the significance of each students object(s) and of the memories associated with these objects offer more possibilities for the memoir itself and creates a unified classroom. The classroom remains largely overlooked in the majority of articles I annotated. Culhane touches on its importance, but only as a kind of afterthought. However, both the physical space the classroom itself and the dynamics, or the relationships that form within the space, must be considered. These are practical concerns, perhaps the most practical in that this is the area the teacher has the most control over. However, the only critic who fleshes out the importance of the actual, physical classroom is Wyngaard. This may be because she focuses on high school freshman. This distinction is important because it reveals a way of thinking about children as students we tend to think of children as both selves and bodies, as embodied selves that differs from the way we think of adults, or more specifically, adults as students. However, I argue that Wyngaards attention to bodies and physical space is important, and that teachers and pedagogical theorists must think of college students as both a mind to be shaped, taught, explored, and a physical body, which should be comfortable, and which should be allowed movement and freedom. Wyngaard allows physical movement in her classroom by placing her students memento boxes at different places around the classroom, thereby allowing her students to get up and move around, but also to interact with and to feel the objects. Wyngaard does not ignore the importance of tactile exploration, and neither should teachers of college English. While the physical classroom is largely disregarded, the classroom as a more abstract, less physical space of connection is at the center of several articles on memoir and composition. Rebecca Ruppert Johnson writes that autobiography helps students not only to gain an understanding of themselves, but also of their classmates.

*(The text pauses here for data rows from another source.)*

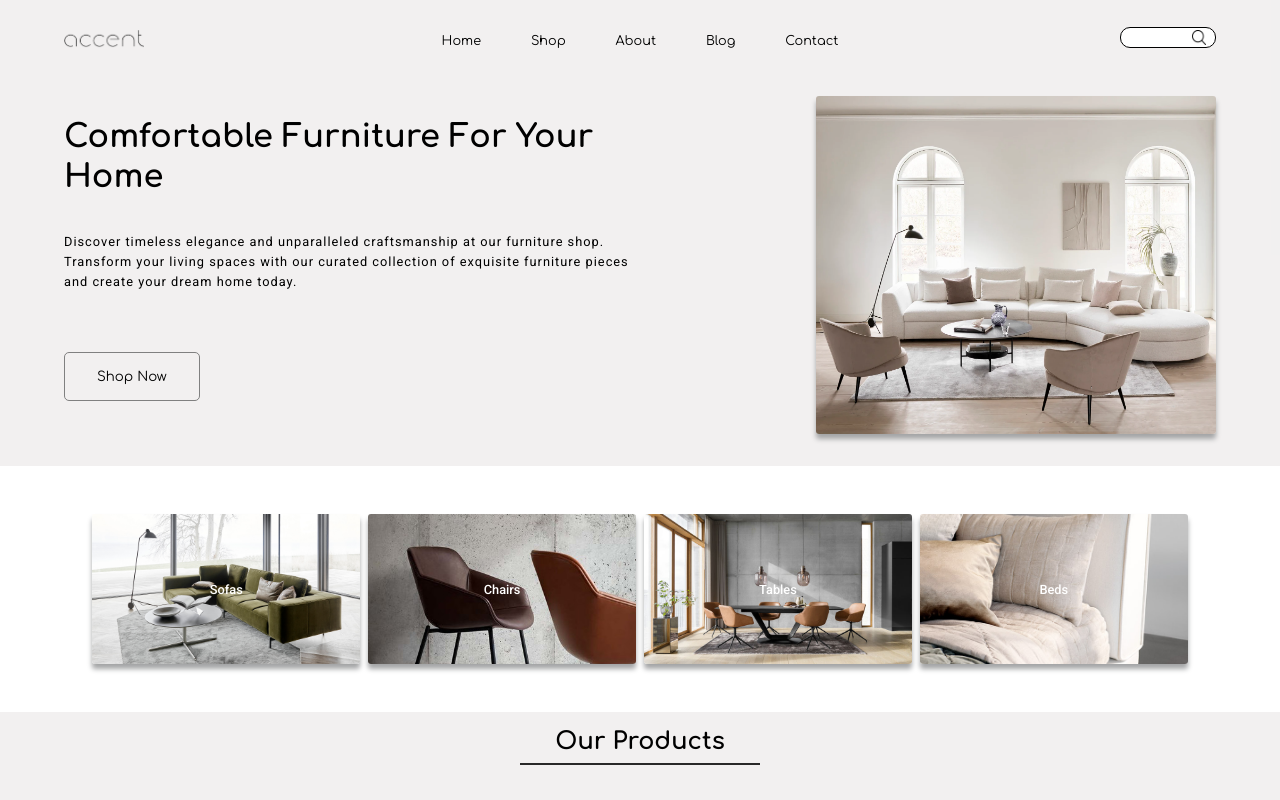
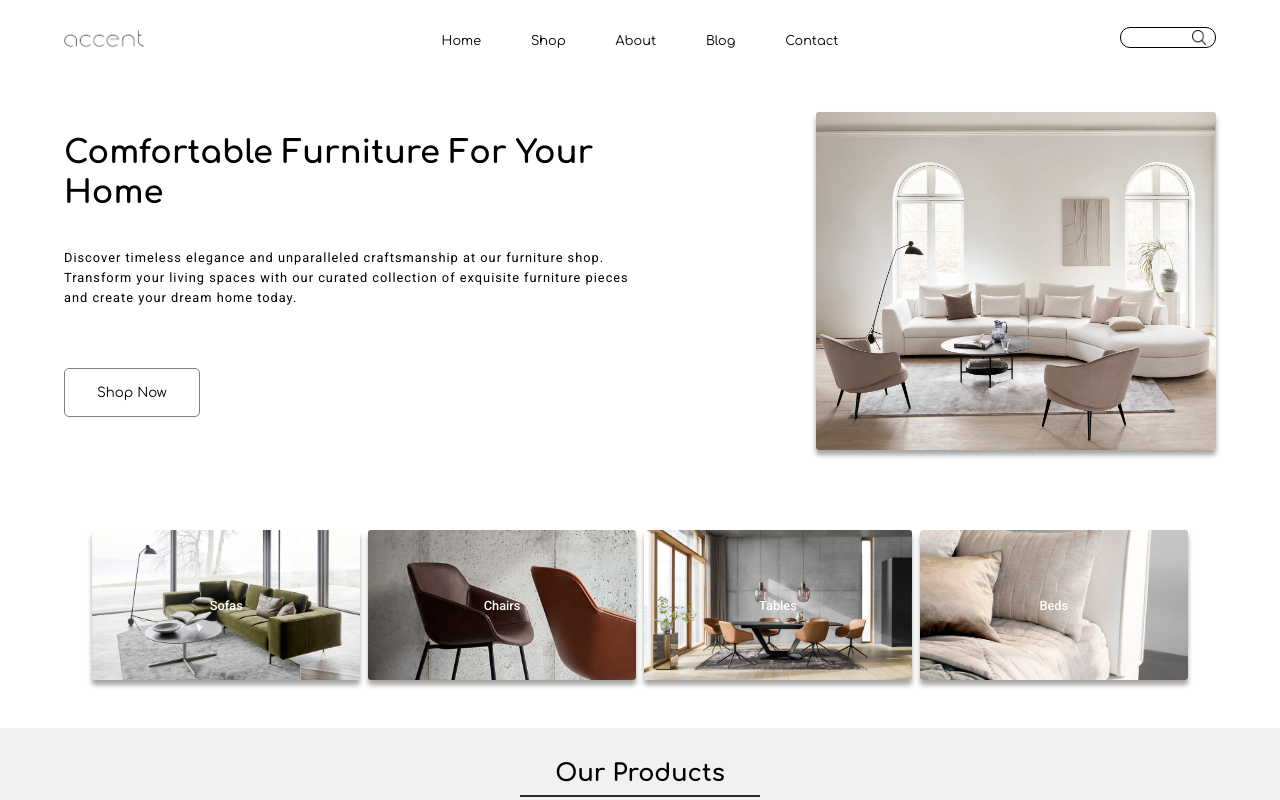
Before and after one commit to IevaZR/ecommerce-store-frontend, a React (Create React App) app: page / in a window 1280 px wide. Shown: the top 800 px of the page. Built offline with nearby package versions, Linux system fonts and the light colour scheme.

Commit message:
sticky header and scroll to top button added

```diff
--- a/src/App.css
+++ b/src/App.css
@@ -1,4 +1,5 @@
 body {
   margin: 0;
   padding: 0;
+  max-width: 1280px;
 }
--- a/src/Components/Footer/Footer.css
+++ b/src/Components/Footer/Footer.css
@@ -6,7 +6,6 @@ html {
   width: 90%;
   display: flex;
   justify-content: space-between;
-  margin: auto;
   margin-top: 1rem;
   margin-bottom: 1rem;
   gap: 1.5rem
--- a/src/Components/Footer/Footer.tsx
+++ b/src/Components/Footer/Footer.tsx
@@ -19,7 +19,6 @@ import ArrowIcon from "./../../Assets/arrow-icon.png";
 
 const Footer = () => {
   return (
-    <div>
       <div className="FooterWrapper">
         <div className="FooterAboutWrapper">
           <img src={Logo} alt="logo" className="FooterLogo" />
@@ -89,7 +88,6 @@ const Footer = () => {
           </div>
         </div>
       </div>
-    </div>
   );
 };
 
--- a/src/Components/Header/Header.css
+++ b/src/Components/Header/Header.css
@@ -4,8 +4,12 @@
   align-items: flex-end;
   width: 90%;
   height: 3rem;
-  margin: auto;
-  gap: 2rem
+  gap: 2rem;
+  position: sticky;
+  top: 0;
+  z-index: 999;
+  background-color: white;
+  padding: 0 5% 1rem 5%;
 }
 
 .HeaderLogoWrapper {
@@ -39,19 +43,17 @@
 }
 
 .HeaderNavbarAnchor {
-    text-decoration: none;
-    color: black;
+  text-decoration: none;
+  color: black;
 }
 
-.HeaderNavbarListItem:hover{
-    text-shadow:  0.5px 0.5px 0.5px gray;
+.HeaderNavbarListItem:hover {
+  text-shadow: 0.5px 0.5px 0.5px gray;
 }
 
 .HeaderNavbarListItem:active {
-    font-weight: 800;
+  font-weight: 800;
 }
-
-
 
 .HeaderNavbarMobileWrapper {
   display: none;
--- a/src/Components/HeroSection/HeroSection.css
+++ b/src/Components/HeroSection/HeroSection.css
@@ -1,6 +1,5 @@
 .HeroSectionWrapper {
   width: 90%;
-  margin: auto;
   display: flex;
   padding-top: 3rem;
   justify-content: space-between;
--- a/src/Components/ProductsView/ProductsView.css
+++ b/src/Components/ProductsView/ProductsView.css
@@ -3,7 +3,7 @@
     margin: auto;
     text-align: center;
     font-family: "Comfortaa", cursive;
-    padding: 1rem 0 0.5rem 0;
+    padding: 2rem 0 0.5rem 0;
     border-bottom: 2px solid rgb(41, 41, 41);
 }
 
--- /dev/null
+++ b/src/Components/ScrollToTopButton/ScrollToTopButton.css
@@ -0,0 +1,21 @@
+.ScrollToTopButton {
+    display: none;
+    position: fixed;
+    bottom: 30px;
+    right: 30px;
+    background-color: rgb(218, 217, 217);
+    color: #fff;
+    border: none;
+    border-radius: 50%;
+    width: 40px;
+    height: 40px;
+    font-size: 20px;
+    cursor: pointer;
+    z-index: 999;
+    opacity: 0.8;
+    transition: opacity 0.3s ease-in-out;
+  }
+
+  .ScrollToTopButton.show {
+    display: block;
+  }
--- /dev/null
+++ b/src/Components/ScrollToTopButton/ScrollToTopButton.tsx
@@ -0,0 +1,38 @@
+import "./ScrollToTopButton.css";
+import React, { useState, useEffect } from "react";
+// @ts-ignore
+import Arrow from "./../../Assets/up-arrow.png"
+
+const ScrollToTopButton = () => {
+  const [showButton, setShowButton] = useState(false);
+
+  useEffect(() => {
+    const handleScroll = () => {
+      setShowButton(window.scrollY > 200);
+    };
+
+    window.addEventListener("scroll", handleScroll);
+
+    return () => {
+      window.removeEventListener("scroll", handleScroll);
+    };
+  }, []);
+
+  const scrollToTop = () => {
+    window.scrollTo({
+      top: 0,
+      behavior: "smooth",
+    });
+  };
+
+  return (
+    <button
+      className={`ScrollToTopButton ${showButton ? "show" : ""}`}
+      onClick={scrollToTop}
+    >
+     <img src={Arrow} alt="arrow" className={`ScrollToTopButton ${showButton ? "show" : ""}`}/>
+    </button>
+  );
+};
+
+export default ScrollToTopButton;
--- a/src/Pages/MainPage/MainPage.css
+++ b/src/Pages/MainPage/MainPage.css
@@ -1,6 +1,6 @@
 .MainPageWrapper {
     min-width: 320px;
+    display: flex;
+    align-items: center;
+    flex-direction: column;
 }
-.HeaderAndHeroSectionWrapper {
-    background-color: #c0bbbb37
-}
--- a/src/Pages/MainPage/MainPage.tsx
+++ b/src/Pages/MainPage/MainPage.tsx
@@ -4,17 +4,17 @@ import "./MainPage.css";
 import Footer from "../../Components/Footer/Footer";
 import ProductsView from "../../Components/ProductsView/ProductsView";
 import Filter from "../../Components/Filter/Filter";
+import ScrollToTopButton from "../../Components/ScrollToTopButton/ScrollToTopButton";
 
 const MainPage = () => {
   return (
     <div className="MainPageWrapper" id="MainPage">
-      <div className="HeaderAndHeroSectionWrapper">
-        <Header />
-        <HeroSection />
-      </div>
+      <Header />
+      <HeroSection />
       <Filter />
-      <ProductsView/>
+      <ProductsView />
       <Footer />
+      <ScrollToTopButton />
     </div>
   );
 };
```
Also changed, not shown: src/Assets/up-arrow.png (added).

The workshop model, which Ruppert suggests employing in freshman composition, places students and teacher in the place of the

listener. This, she argues, levels the playing field; students and teacher become equal and develop a sense of community and a sense of respect for one another. Amy Kass, in her article Who am I? Autobiography and American Identity, extends the abstract classroom space. She begins by pointing out, as others have, that autobiography spurs a connection between students and teachers, but she goes further, arguing that the writing of autobiography points ones perspective beyond oneself and ones classmates and onto the larger world. In order to think about oneself, Kass observes, one must think about oneself in relation to others (94). The students position themselves in relation to their family, their friends, but also their culture, their beliefs, their nation, et cetera. They connect, in essence, to the larger human experience. In the course of these articles and chapters on Autobiography and Memoir in freshman composition, scholars and critics point to its myriad of benefits. Students look inward; they search their memories for meaning. Students discover and create new meanings for their experiences, but they also recognize and analyze the changing, fluid nature of the self. Students become suspicious of discourses that neatly package, commodify, and distribute the self. Students must find new, rhetorically effective ways of communicating these thoughts. All the while, students connect with each other through workshop and object-centered writing activities. And, perhaps without realizing it, students look outward and begin to make connections with the larger world. In learning about themselves, they learn about others, and come a step closer to becoming tolerant, empathetic, and engaged citizens.